and try again, Only in Japan......
Japan's first 'baby hatch' opens to controversy
Japan's first "baby hatch", where parents can drop off unwanted infants anonymously, opened Thursday despite opposition from the conservative national government.
The baby hatch, modelled on a project in Germany, went into operation at a Roman Catholic hospital in the city of Kumamoto, some 900 kilometres (560 miles) southwest of Tokyo.
Prime Minister Shinzo Abe, who has urged Japan to return to "family values," opposed the idea but found no legal grounds to stop it.
"A mother must not leave her child or abandon him or her anonymously," Abe told reporters.
"I want mothers to seek help first if they have problems," said Abe, who is childless after unsuccessful attempts with his wife Akie.
Government spokesman Yasuhisa Shiozaki added: "Even at a hospital facility, abandoning a baby still should not be tolerated.
"It is the government's role to help parents raise children on their own."
Since the hospital announced plans to set up the hatch in November, it has reportedly received about 40 inquiries.

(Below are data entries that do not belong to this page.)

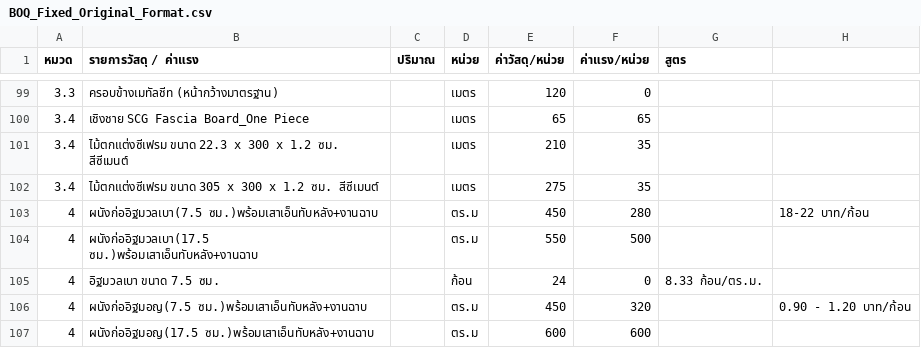
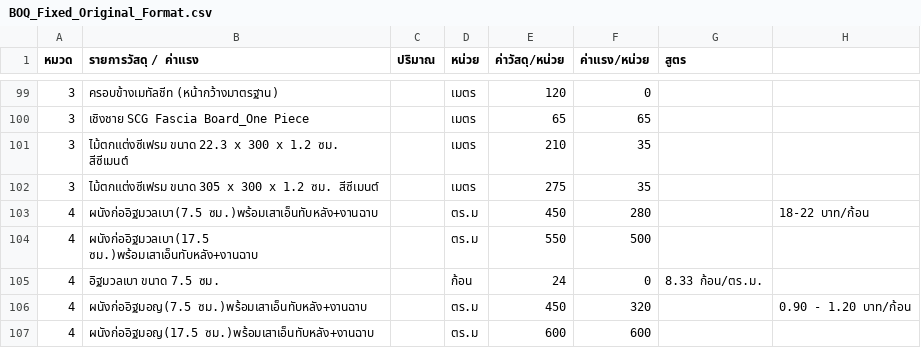
Before and after one commit to suteechu/Automating-Bill, a CSV file: BOQ_Fixed_Original_Format.csv, drawn as a sheet; only a part is shown, gaps mark what is left out; the diff covers the shown part only.

```diff
--- a/BOQ_Fixed_Original_Format.csv
+++ b/BOQ_Fixed_Original_Format.csv
@@ -99,5 +99,5 @@
-3.3,ครอบข้างเมทัลชีท (หน้ากว้างมาตรฐาน),,เมตร,120,0,,
-3.4,เชิงชาย SCG Fascia Board_One Piece,,เมตร,65,65,,
-3.4,ไม้ตกแต่งซีเฟรม ขนาด 22.3 x 300 x 1.2 ซม. สีซีเมนต์,,เมตร,210,35,,
-3.4,ไม้ตกแต่งซีเฟรม ขนาด 305 x 300 x 1.2 ซม. สีซีเมนต์,,เมตร,275,35,,
+3,ครอบข้างเมทัลชีท (หน้ากว้างมาตรฐาน),,เมตร,120,0,,
+3,เชิงชาย SCG Fascia Board_One Piece,,เมตร,65,65,,
+3,ไม้ตกแต่งซีเฟรม ขนาด 22.3 x 300 x 1.2 ซม. สีซีเมนต์,,เมตร,210,35,,
+3,ไม้ตกแต่งซีเฟรม ขนาด 305 x 300 x 1.2 ซม. สีซีเมนต์,,เมตร,275,35,,
 4,ผนังก่ออิฐมวลเบา(7.5 ซม.)พร้อมเสาเอ็นทับหลัง+งานฉาบ,,ตร.ม,450,280,,18-22 บาท/ก้อน
```
Also changed, not shown: 27 edited cells elsewhere in this file, 3 other files.
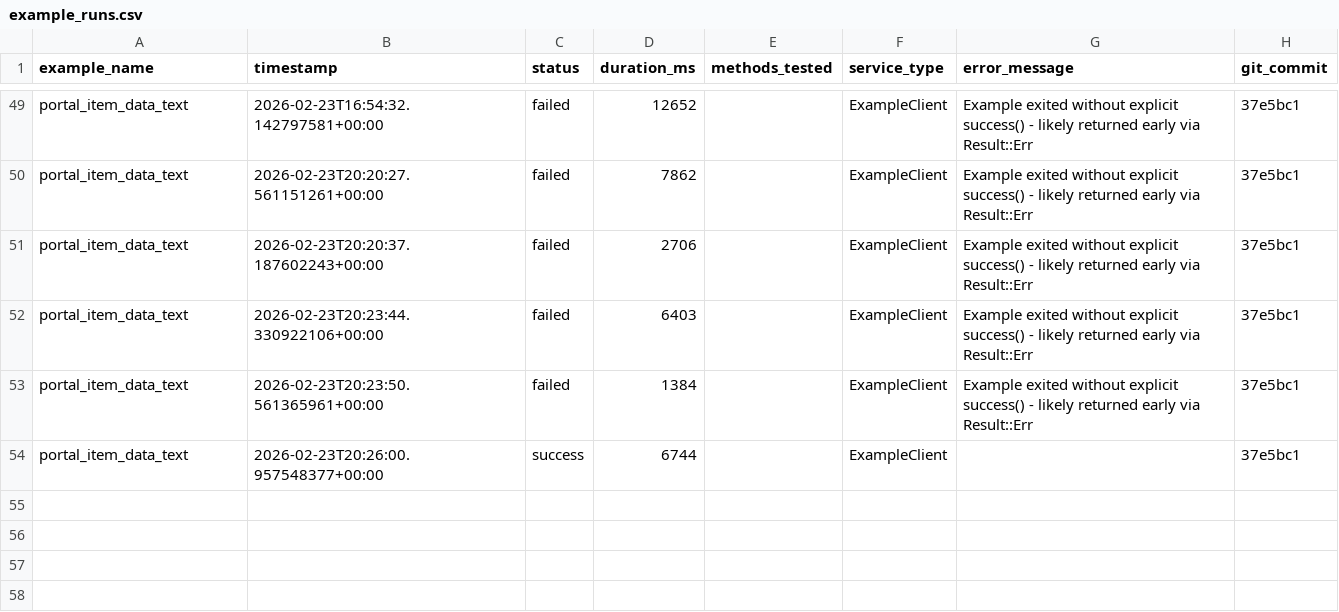
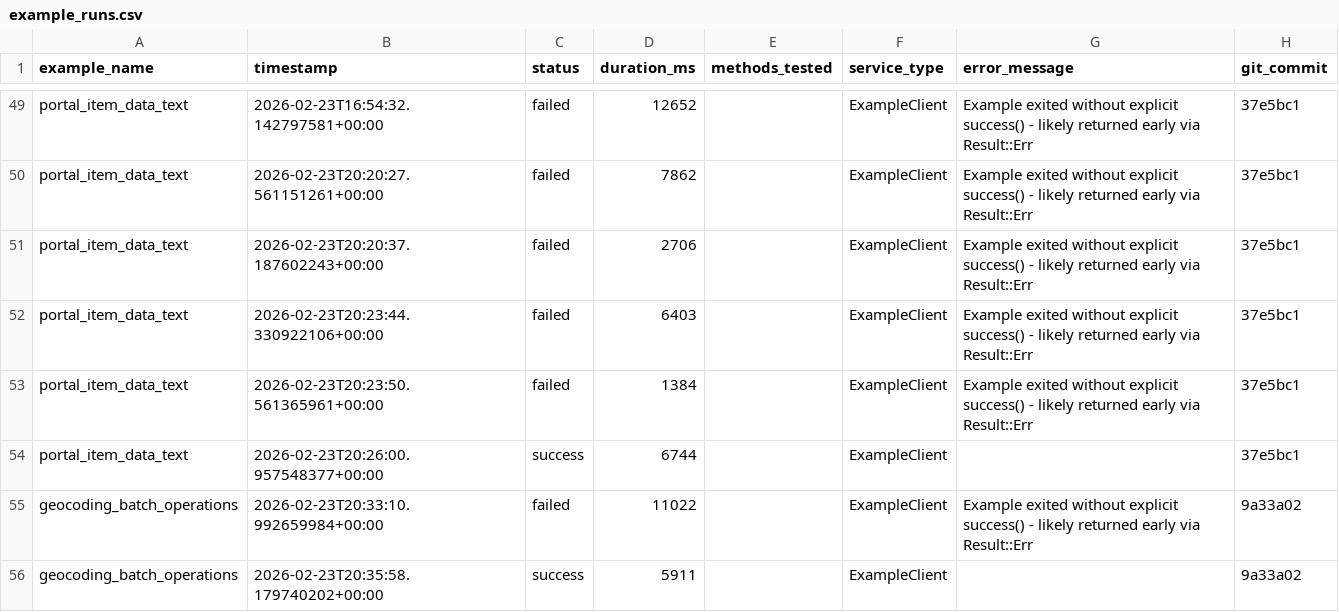
Before and after one commit to crumplecup/arcgis, a CSV file: example_runs.csv, drawn as a sheet; only a part is shown, gaps mark what is left out; the diff names each change by its address in the sheet, - before the commit and + after, or states it on an @@ line.

```diff
--- a/example_runs.csv
+++ b/example_runs.csv
+row 55: geocoding_batch_operations | 2026-02-23T20:33:10.992659984+00:00 | failed | 11022 |  | ExampleClient | Example exited without explicit success() - likely returned early via Result::Err | 9a33a02
+row 56: geocoding_batch_operations | 2026-02-23T20:35:58.179740202+00:00 | success | 5911 |  | ExampleClient |  | 9a33a02
```
Also changed, not shown: 1 other file.
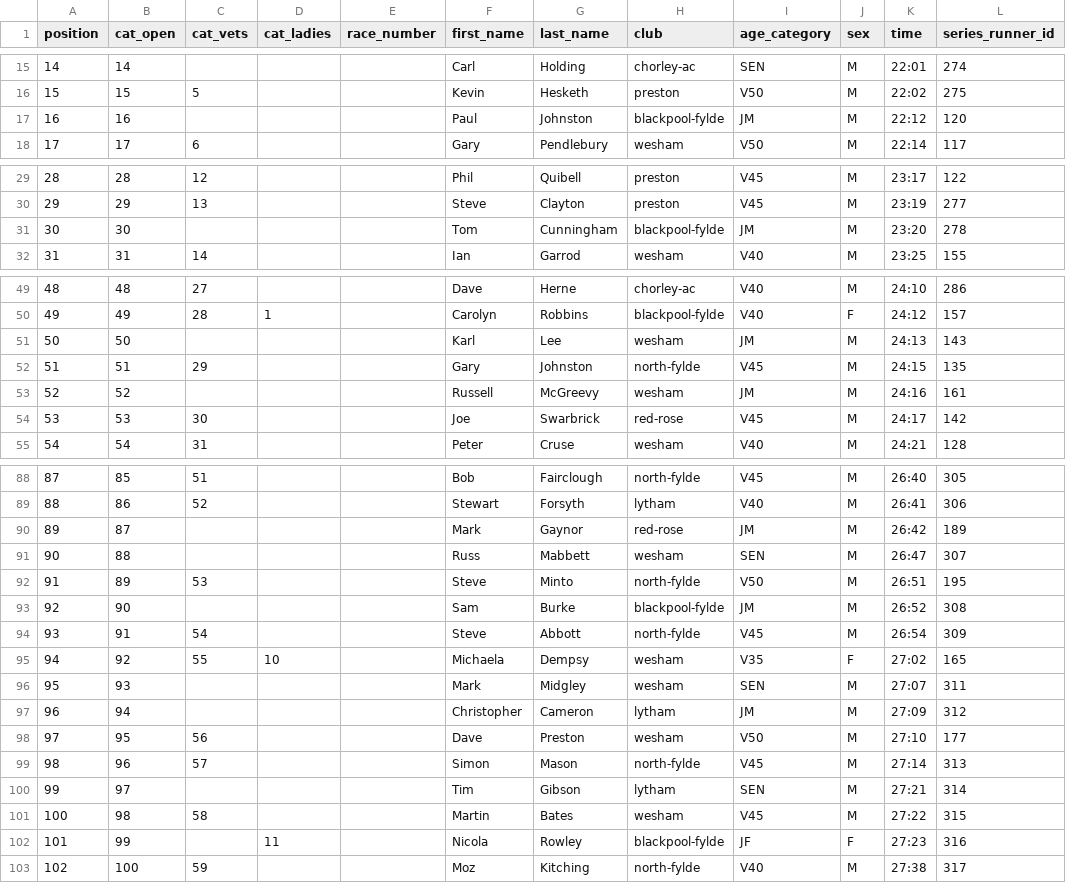
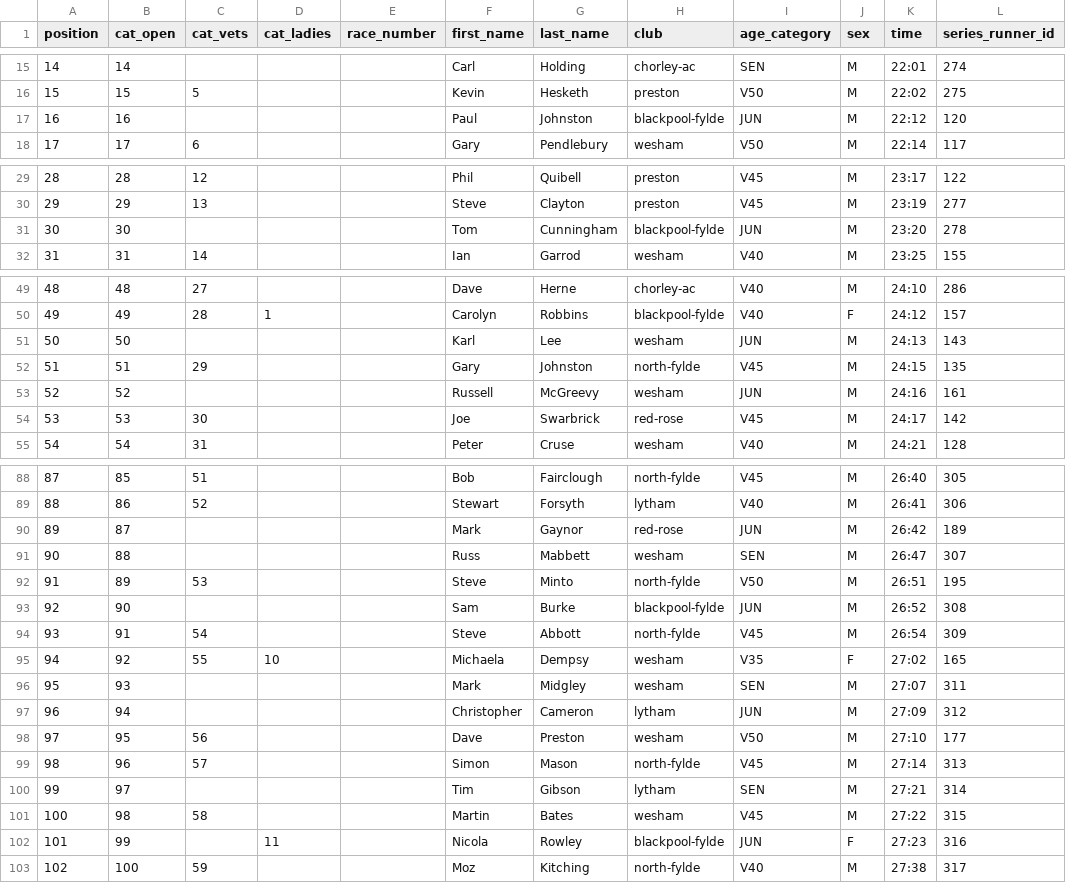
Before and after one commit to whortleberrybearer/InterClub, a CSV file: src/data/2004/road-gp/results/blackpool.csv, drawn as a sheet; only a part is shown, gaps mark what is left out; the diff covers the shown part only.

```diff
--- a/src/data/2004/road-gp/results/blackpool.csv
+++ b/src/data/2004/road-gp/results/blackpool.csv
@@ -16,3 +16,3 @@ position,cat_open,cat_vets,cat_ladies,race_number,first_name,last_name,club,age_
 15,15,5,,,Kevin,Hesketh,preston,V50,M,22:02,275
-16,16,,,,Paul,Johnston,blackpool-fylde,JM,M,22:12,120
+16,16,,,,Paul,Johnston,blackpool-fylde,JUN,M,22:12,120
 17,17,6,,,Gary,Pendlebury,wesham,V50,M,22:14,117
@@ -30,3 +30,3 @@ position,cat_open,cat_vets,cat_ladies,race_number,first_name,last_name,club,age_
 29,29,13,,,Steve,Clayton,preston,V45,M,23:19,277
-30,30,,,,Tom,Cunningham,blackpool-fylde,JM,M,23:20,278
+30,30,,,,Tom,Cunningham,blackpool-fylde,JUN,M,23:20,278
 31,31,14,,,Ian,Garrod,wesham,V40,M,23:25,155
@@ -50,5 +50,5 @@ position,cat_open,cat_vets,cat_ladies,race_number,first_name,last_name,club,age_
 49,49,28,1,,Carolyn,Robbins,blackpool-fylde,V40,F,24:12,157
-50,50,,,,Karl,Lee,wesham,JM,M,24:13,143
+50,50,,,,Karl,Lee,wesham,JUN,M,24:13,143
 51,51,29,,,Gary,Johnston,north-fylde,V45,M,24:15,135
-52,52,,,,Russell,McGreevy,wesham,JM,M,24:16,161
+52,52,,,,Russell,McGreevy,wesham,JUN,M,24:16,161
 53,53,30,,,Joe,Swarbrick,red-rose,V45,M,24:17,142
@@ -89,6 +89,6 @@ position,cat_open,cat_vets,cat_ladies,race_number,first_name,last_name,club,age_
 88,86,52,,,Stewart,Forsyth,lytham,V40,M,26:41,306
-89,87,,,,Mark,Gaynor,red-rose,JM,M,26:42,189
+89,87,,,,Mark,Gaynor,red-rose,JUN,M,26:42,189
 90,88,,,,Russ,Mabbett,wesham,SEN,M,26:47,307
 91,89,53,,,Steve,Minto,north-fylde,V50,M,26:51,195
-92,90,,,,Sam,Burke,blackpool-fylde,JM,M,26:52,308
+92,90,,,,Sam,Burke,blackpool-fylde,JUN,M,26:52,308
 93,91,54,,,Steve,Abbott,north-fylde,V45,M,26:54,309
@@ -96,3 +96,3 @@ position,cat_open,cat_vets,cat_ladies,race_number,first_name,last_name,club,age_
 95,93,,,,Mark,Midgley,wesham,SEN,M,27:07,311
-96,94,,,,Christopher,Cameron,lytham,JM,M,27:09,312
+96,94,,,,Christopher,Cameron,lytham,JUN,M,27:09,312
 97,95,56,,,Dave,Preston,wesham,V50,M,27:10,177
@@ -101,3 +101,3 @@ position,cat_open,cat_vets,cat_ladies,race_number,first_name,last_name,club,age_
 100,98,58,,,Martin,Bates,wesham,V45,M,27:22,315
-101,99,,11,,Nicola,Rowley,blackpool-fylde,JF,F,27:23,316
+101,99,,11,,Nicola,Rowley,blackpool-fylde,JUN,F,27:23,316
 102,100,59,,,Moz,Kitching,north-fylde,V40,M,27:38,317
```
Also changed, not shown: 4 edited cells elsewhere in this file, src/data/2004/road-gp/results/chorley.csv, src/data/2004/road-gp/results/wesham.csv, 16 other files.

Advocates say the plan, if replicated, could help boost the dwindling birth rate in Japan, where abortion is widely accepted.
The city of Kumamoto approved the Jikei Hospital's plan in April after deciding it did not violate any laws.
Called "the cradle of storks," the hatch is set into the wall of the hospital's lobby like a mailbox.
It has a door, 50 centimetres (20 inches) by 60 centimetres (24 inches), with a drawing of two storks carrying a baby and a message reading, "Please leave something with the baby."
When the door is opened, a nurse is alerted by an alarm. There is an intercom next to the door to encourage parents to contact hospital staff.
"When I saw a simulation, in which a baby doll was placed into the hatch, I again felt determined that we must build a society in which this hatch will never be needed," Kumamoto Mayor Seishi Kouyama said, as quoted by Jiji Press.
No babies were left in the hatch during the first hours that it was open. Japan's first 'baby hatch' opens to controversy